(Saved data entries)
# # # # #

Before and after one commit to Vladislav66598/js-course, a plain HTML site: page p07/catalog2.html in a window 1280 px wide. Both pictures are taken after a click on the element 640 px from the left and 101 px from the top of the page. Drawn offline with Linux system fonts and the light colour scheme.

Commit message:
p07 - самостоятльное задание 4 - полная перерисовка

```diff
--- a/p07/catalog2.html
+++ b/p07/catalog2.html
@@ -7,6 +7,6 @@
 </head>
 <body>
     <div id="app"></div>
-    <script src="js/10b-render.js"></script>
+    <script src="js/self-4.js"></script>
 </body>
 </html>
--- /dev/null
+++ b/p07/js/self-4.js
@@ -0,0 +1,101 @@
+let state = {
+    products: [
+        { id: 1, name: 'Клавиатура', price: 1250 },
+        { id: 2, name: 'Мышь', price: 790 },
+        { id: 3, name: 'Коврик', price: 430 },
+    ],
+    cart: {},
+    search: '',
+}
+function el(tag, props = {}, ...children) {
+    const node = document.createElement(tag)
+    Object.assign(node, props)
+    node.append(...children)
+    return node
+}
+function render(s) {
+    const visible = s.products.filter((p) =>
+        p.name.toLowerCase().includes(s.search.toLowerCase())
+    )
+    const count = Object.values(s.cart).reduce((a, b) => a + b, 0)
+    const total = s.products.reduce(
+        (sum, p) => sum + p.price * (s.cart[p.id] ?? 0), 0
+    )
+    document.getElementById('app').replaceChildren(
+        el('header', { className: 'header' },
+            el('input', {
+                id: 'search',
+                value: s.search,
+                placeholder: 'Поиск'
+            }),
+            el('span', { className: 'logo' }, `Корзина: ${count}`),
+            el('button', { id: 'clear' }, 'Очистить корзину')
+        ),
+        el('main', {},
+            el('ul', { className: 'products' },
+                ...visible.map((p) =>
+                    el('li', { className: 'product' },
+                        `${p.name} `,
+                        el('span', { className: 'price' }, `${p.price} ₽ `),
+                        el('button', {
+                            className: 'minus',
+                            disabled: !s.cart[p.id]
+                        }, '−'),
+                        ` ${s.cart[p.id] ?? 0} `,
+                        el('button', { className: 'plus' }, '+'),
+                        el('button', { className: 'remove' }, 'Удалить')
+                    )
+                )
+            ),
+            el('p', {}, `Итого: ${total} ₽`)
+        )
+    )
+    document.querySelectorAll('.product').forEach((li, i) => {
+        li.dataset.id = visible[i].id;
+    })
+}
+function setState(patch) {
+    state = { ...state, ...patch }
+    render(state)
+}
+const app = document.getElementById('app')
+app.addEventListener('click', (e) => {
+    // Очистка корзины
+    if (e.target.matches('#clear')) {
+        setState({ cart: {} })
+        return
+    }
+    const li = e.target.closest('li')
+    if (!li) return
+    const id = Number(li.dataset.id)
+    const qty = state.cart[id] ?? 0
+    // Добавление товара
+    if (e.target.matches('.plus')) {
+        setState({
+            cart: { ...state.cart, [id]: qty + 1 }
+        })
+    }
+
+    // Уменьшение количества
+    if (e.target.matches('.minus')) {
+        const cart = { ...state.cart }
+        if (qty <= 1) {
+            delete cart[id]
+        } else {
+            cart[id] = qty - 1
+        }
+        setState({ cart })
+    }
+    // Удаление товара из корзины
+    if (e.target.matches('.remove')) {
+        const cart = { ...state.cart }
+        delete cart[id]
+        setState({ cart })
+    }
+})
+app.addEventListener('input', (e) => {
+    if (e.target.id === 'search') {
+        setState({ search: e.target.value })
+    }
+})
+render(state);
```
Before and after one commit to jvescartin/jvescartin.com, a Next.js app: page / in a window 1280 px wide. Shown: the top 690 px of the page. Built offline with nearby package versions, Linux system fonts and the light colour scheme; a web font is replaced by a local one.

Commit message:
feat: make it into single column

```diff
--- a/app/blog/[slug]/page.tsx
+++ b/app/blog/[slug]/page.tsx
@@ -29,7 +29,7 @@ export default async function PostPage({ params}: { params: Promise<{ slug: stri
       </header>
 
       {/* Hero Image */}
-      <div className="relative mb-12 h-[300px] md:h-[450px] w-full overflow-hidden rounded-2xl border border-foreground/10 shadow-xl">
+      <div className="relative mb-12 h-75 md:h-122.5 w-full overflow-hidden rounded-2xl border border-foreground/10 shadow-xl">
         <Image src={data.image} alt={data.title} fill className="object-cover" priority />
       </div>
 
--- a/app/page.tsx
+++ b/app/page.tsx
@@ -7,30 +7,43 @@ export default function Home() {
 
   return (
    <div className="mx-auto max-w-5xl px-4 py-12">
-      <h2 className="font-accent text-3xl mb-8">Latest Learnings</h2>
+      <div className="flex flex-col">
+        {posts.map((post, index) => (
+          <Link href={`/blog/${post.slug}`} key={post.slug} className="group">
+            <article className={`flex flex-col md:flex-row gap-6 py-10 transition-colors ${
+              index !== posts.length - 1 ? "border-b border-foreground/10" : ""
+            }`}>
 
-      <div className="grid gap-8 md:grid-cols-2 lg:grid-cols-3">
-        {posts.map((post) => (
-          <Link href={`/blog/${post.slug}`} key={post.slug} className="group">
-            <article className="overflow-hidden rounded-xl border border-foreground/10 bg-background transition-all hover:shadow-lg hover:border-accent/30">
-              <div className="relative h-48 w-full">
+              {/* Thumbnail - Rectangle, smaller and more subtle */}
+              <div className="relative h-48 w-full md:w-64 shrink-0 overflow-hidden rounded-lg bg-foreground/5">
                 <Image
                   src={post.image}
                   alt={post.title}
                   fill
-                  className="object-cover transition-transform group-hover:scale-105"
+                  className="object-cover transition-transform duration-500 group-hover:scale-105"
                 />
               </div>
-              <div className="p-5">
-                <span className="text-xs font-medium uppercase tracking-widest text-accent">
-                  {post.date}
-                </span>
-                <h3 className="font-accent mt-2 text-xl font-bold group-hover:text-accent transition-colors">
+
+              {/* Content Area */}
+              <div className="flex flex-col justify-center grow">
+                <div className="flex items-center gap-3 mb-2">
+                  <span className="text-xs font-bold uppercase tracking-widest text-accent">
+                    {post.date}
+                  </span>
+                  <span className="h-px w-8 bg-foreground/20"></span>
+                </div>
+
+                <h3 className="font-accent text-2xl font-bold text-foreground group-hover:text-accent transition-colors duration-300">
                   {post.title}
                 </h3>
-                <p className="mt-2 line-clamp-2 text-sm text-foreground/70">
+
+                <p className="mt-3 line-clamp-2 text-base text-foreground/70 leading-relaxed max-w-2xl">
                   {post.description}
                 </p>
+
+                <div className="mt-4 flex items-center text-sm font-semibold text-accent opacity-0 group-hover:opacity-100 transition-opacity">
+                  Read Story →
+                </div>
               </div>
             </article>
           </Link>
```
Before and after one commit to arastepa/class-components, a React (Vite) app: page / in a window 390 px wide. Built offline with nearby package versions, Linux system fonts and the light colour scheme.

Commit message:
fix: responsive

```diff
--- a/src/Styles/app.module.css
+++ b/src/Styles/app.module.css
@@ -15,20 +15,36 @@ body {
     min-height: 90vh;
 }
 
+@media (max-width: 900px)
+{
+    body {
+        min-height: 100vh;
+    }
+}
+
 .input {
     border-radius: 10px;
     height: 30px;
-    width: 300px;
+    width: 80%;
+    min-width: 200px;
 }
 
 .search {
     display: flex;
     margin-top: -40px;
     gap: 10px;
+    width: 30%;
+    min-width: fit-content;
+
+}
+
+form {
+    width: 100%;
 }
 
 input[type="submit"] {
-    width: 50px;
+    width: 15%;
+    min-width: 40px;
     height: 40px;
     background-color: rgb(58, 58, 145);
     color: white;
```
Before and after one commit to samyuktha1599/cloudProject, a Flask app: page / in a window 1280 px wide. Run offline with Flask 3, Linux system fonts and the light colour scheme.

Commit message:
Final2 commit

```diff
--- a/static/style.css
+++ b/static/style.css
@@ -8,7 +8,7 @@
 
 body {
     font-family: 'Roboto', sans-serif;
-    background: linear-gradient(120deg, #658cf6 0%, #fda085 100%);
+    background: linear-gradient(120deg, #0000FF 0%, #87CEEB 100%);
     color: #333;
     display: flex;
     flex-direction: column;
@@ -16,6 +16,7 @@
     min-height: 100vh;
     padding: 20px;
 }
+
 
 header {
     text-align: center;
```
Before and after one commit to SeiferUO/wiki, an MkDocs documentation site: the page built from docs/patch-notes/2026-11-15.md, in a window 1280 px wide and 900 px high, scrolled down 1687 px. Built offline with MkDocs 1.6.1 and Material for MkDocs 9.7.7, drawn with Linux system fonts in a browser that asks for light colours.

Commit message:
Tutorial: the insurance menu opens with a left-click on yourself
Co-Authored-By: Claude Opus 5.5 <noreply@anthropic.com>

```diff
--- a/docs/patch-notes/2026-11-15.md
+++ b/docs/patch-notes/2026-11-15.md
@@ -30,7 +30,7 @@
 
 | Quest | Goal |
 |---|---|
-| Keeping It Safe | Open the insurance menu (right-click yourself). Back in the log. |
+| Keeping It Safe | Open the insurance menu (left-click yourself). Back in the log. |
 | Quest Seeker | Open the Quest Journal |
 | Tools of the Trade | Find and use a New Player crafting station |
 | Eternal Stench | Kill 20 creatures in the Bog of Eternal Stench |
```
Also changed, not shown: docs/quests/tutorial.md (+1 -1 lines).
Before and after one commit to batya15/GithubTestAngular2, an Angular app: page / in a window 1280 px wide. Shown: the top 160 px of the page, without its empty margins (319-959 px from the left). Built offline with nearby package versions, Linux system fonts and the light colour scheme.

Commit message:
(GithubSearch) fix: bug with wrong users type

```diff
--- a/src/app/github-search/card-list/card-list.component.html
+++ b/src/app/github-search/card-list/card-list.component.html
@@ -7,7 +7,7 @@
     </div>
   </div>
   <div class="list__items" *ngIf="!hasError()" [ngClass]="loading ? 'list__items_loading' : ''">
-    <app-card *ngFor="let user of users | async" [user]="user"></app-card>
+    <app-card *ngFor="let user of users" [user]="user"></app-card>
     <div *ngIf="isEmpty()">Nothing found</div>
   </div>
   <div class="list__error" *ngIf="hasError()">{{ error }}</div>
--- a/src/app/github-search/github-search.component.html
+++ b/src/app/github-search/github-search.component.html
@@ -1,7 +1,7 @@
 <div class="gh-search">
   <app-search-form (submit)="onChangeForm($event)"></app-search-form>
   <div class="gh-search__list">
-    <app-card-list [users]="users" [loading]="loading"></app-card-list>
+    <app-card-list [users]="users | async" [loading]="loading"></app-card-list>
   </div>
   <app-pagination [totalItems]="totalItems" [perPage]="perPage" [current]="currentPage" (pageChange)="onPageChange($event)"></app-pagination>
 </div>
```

# # # # #

WHAT YOU ARE ASKED TO DO ▸ Which lines in the entries above contain "hover"? Pull each of them out.

REPLY TO THE TASK ▸
-            <article className="overflow-hidden rounded-xl border border-foreground/10 bg-background transition-all hover:shadow-lg hover:border-accent/30">
-                  className="object-cover transition-transform group-hover:scale-105"
+                  className="object-cover transition-transform duration-500 group-hover:scale-105"
-                <h3 className="font-accent mt-2 text-xl font-bold group-hover:text-accent transition-colors">
+                <h3 className="font-accent text-2xl font-bold text-foreground group-hover:text-accent transition-colors duration-300">
+                <div className="mt-4 flex items-center text-sm font-semibold text-accent opacity-0 group-hover:opacity-100 transition-opacity">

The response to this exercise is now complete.